Time’s shining light in the domain of publicistics, Mr. Hugh Sidey, instructs Ronald Reagan on why and how we should be cautious and measured in flexing America’s military muscle:

Twice in the past four decades we miscalculated, and we had war in Korea and Viet Nam.

What did we “miscalculate” in Korea? On June 25, 1950, with no prior indications of an armed conflict, North Korean troops-equipped, trained, and tactically instructed by Soviet supervisors—massively attacked the internationally and legally determined border between the two Koreas and invaded the South. The free world, under America’s leadership, was brutally confronted with a historical fact, coerced to respond, and had not a modicum of other choices but to go to war. The only other available option would have been an unconditional surrender, allowing the despairing South Koreans to be red rather than dead. So how did we miscalculate? What chance did we have to miscalculate anything?
An even more blatant case of precision of idea and style a la Time may be found in its piece on South Dakota’s governor William Janklow, whom Time obviously dislikes because he is a conservative Republican and is effectively bringing prosperity to his state in keeping with conservative and Republican precepts. So here’s how it goes:

Quiet discretion is not his strong suit. Earlier this year the Governor filed two libel suits against publishers because they had repeated an unproven allegation that Janklow raped an Indian teenager in 1967.

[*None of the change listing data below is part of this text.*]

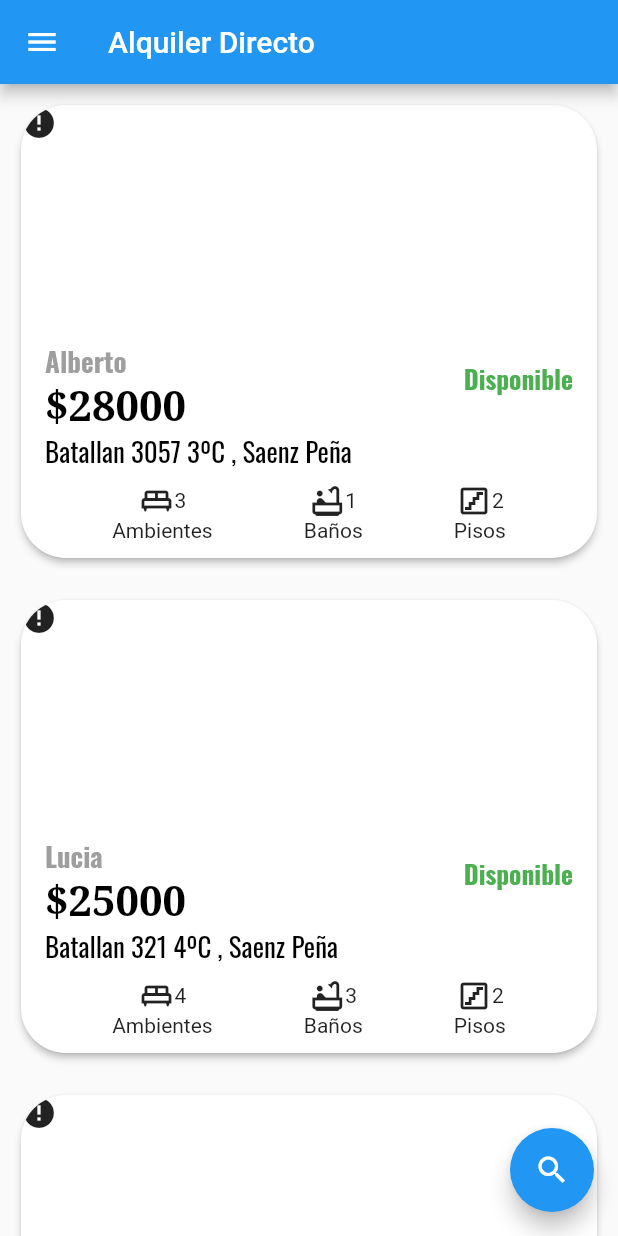
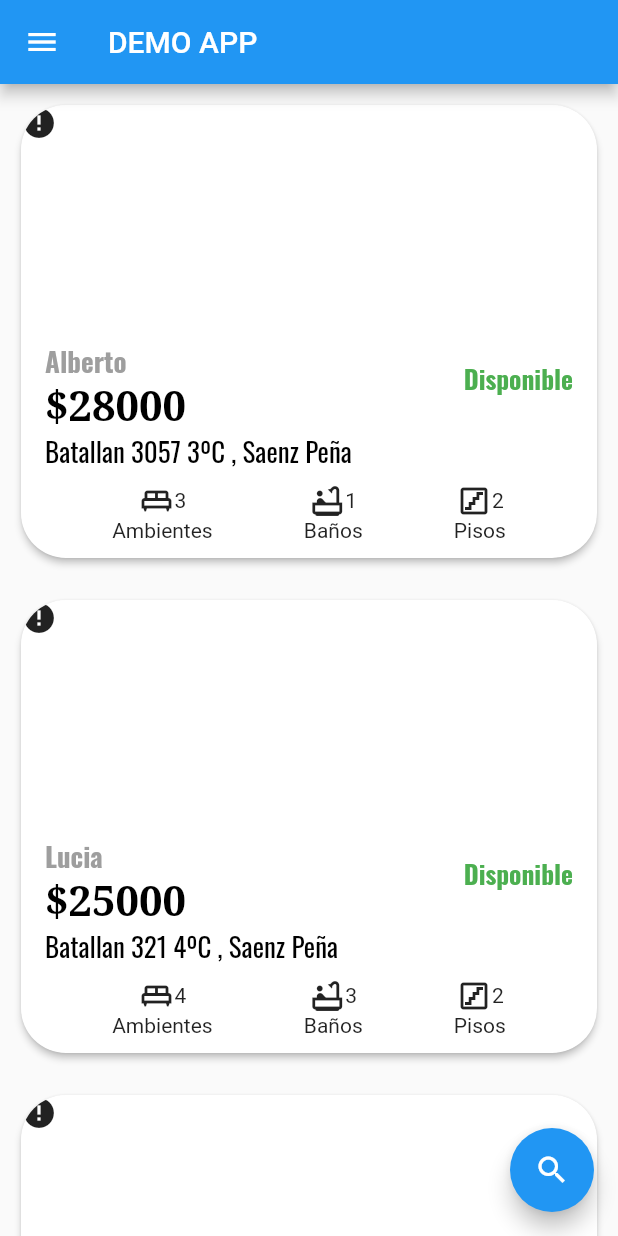
Before and after one commit to Gonzaa25/alquileres_app, a Flutter app: the screen it shows after launch, on a phone screen of 412 x 824 dp. Run offline on Flutter 3.47's test engine with Material 2 defaults, Android fonts, the phone set to English and light mode, and no system bars; drawn by our look-alikes of cached_network_image; our stand-ins replace google_fonts; network calls fail.

Commit message:
new title

```diff
--- a/lib/main.dart
+++ b/lib/main.dart
@@ -16,7 +16,7 @@ class MyApp extends StatelessWidget {
           primarySwatch: Colors.blue,
           visualDensity: VisualDensity.adaptivePlatformDensity,
         ),
-        home: HomePage(title: 'Alquiler Directo'),
+        home: HomePage(title: 'DEMO APP'),
       ),
     );
   }
```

It’s hard to understand Time’s peevish grudge. What are they ranting against? That Gov. Janklow, innocent as he may be, tries to defend himself from the poisonous mendacity of the press, for whom Time is a spiritual leader? Do Time’s editors really believe that discretion is meek acknowledgment of mis­deeds one did not commit? Do they ever consult their Webster’s?